On the other hand, the 403 Forbidden Error indicates that the server has received the request but won’t provide access to a specific part of the website.
Incorrect login details are the most common cause of the 401 error, while insufficient access levels trigger the 403 client error. An example would be a WordPress site with a membership feature preventing users with a “visitor role” from accessing the members-only content.
Geo-blocking may also result in the 403 client error status response. The web server might be restricting access to IP addresses originating from specific countries or regions.
Here are other variations of the 403 HTTP status code you may encounter:
- 403 Forbidden
- Forbidden: You don’t have permission to access [directory] on this server
- Access Denied ‒ You don’t have permission to access
Other 4xx Errors
Other than the 401 error, you may run into other 4xx status codes. If that happens, take a look at the following guides where we explain their causes and how to fix them:
The HTTP error 401 occurs when the browser’s request to the server lacks valid authentication credentials. While it’s most commonly caused by a client-side issue that is easy to fix, it can also stem from a server error.
In this guide, we’ve gone over five methods to solve the 401 Unauthorized Error code:
- Confirm the URL is correct – double-check the URL in case it’s misspelled or outdated.
- Clear user end issues – clear the browser’s cache and cookies for a possible solution. If that fails, try flushing your DNS cache.
- Check authentication credentials – make sure you’ve entered the valid username and password. If the issue persists, try resetting the password.
- Disable password protection – if you experience this issue as the website administrator, try temporarily disabling the problematic section’s password protection by deleting the .htaccess and .htpasswd files.
- Troubleshoot the code – check the WWW-Authenticate header and try disabling problematic plugins, modules, or themes.

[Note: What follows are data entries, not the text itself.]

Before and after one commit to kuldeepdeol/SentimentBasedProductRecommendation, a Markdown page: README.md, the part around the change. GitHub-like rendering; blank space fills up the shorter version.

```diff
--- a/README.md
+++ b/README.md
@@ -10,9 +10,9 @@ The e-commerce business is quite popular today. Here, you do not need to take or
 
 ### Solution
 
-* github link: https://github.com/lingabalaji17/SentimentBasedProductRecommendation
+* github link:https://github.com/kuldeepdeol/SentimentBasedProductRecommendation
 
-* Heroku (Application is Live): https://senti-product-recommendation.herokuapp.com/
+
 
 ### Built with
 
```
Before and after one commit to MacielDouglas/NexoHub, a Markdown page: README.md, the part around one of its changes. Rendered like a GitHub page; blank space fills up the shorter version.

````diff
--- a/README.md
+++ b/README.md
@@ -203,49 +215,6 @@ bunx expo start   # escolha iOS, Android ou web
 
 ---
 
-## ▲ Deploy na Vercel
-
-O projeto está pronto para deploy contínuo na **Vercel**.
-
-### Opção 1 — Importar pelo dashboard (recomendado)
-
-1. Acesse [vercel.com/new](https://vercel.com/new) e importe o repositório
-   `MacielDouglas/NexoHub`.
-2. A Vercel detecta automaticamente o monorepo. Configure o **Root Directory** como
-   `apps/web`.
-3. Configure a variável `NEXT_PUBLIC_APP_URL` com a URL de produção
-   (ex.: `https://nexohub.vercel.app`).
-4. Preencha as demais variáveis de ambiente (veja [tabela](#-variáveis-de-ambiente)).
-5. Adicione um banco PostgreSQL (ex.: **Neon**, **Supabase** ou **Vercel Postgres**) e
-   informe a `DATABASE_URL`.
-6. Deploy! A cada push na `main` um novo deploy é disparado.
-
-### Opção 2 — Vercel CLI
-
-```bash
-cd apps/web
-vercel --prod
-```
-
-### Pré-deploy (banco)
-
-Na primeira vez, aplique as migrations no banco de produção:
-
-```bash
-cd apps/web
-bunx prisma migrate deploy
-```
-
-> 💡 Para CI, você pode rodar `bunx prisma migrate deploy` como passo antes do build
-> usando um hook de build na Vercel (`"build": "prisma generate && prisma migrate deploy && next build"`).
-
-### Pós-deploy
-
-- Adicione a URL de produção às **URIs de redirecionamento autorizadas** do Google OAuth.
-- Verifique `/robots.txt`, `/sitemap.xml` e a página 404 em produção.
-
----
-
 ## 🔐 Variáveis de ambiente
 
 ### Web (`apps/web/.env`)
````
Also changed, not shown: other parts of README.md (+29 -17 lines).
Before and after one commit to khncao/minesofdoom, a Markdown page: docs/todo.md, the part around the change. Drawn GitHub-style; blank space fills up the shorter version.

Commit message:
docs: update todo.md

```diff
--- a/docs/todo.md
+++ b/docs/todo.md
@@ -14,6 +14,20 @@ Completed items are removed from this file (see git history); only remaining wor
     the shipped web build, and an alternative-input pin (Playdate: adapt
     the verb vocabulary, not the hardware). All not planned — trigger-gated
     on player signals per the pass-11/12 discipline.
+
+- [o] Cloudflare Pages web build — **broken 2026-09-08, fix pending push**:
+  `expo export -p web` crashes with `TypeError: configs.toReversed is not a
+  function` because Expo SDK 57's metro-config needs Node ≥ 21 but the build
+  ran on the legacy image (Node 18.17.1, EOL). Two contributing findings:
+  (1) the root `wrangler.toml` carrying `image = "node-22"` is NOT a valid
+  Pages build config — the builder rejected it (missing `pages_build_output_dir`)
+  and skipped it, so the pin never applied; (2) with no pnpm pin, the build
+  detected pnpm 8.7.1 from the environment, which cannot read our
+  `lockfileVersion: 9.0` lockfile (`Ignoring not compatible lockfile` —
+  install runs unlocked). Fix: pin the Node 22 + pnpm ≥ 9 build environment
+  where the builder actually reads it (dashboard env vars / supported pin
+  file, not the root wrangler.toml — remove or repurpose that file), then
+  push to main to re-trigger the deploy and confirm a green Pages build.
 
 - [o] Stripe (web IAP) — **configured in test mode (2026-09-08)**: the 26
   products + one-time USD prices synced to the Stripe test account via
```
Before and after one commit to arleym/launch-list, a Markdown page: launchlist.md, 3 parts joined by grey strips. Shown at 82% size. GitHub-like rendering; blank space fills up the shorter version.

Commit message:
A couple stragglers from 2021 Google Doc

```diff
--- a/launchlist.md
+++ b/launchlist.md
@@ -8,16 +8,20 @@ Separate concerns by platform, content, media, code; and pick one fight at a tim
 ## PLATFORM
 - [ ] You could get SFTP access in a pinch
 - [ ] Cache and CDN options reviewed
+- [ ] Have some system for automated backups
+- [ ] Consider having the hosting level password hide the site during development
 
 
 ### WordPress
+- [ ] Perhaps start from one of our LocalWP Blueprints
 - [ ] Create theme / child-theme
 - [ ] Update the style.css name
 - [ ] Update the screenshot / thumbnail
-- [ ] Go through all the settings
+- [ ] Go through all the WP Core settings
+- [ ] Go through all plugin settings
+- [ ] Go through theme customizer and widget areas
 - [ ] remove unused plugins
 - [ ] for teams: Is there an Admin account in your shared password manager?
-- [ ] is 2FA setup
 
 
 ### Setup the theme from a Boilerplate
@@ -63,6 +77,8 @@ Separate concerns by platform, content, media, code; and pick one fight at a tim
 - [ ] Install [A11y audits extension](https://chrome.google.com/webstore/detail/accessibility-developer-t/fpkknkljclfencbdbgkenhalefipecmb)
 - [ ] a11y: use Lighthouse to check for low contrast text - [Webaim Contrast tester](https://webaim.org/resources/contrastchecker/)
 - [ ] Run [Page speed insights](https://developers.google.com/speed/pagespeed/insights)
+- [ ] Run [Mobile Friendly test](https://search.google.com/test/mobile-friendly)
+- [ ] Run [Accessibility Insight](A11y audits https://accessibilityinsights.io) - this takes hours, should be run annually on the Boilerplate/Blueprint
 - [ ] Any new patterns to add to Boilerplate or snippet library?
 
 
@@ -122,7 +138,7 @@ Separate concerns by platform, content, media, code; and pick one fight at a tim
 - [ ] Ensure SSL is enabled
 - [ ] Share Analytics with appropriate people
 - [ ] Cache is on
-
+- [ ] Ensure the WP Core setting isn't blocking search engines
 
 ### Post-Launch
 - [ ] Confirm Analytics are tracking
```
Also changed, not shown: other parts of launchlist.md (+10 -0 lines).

We hope that the information in this article has helped you fix the 401 error. If you have any questions or tips, feel free to leave us a comment in the section below.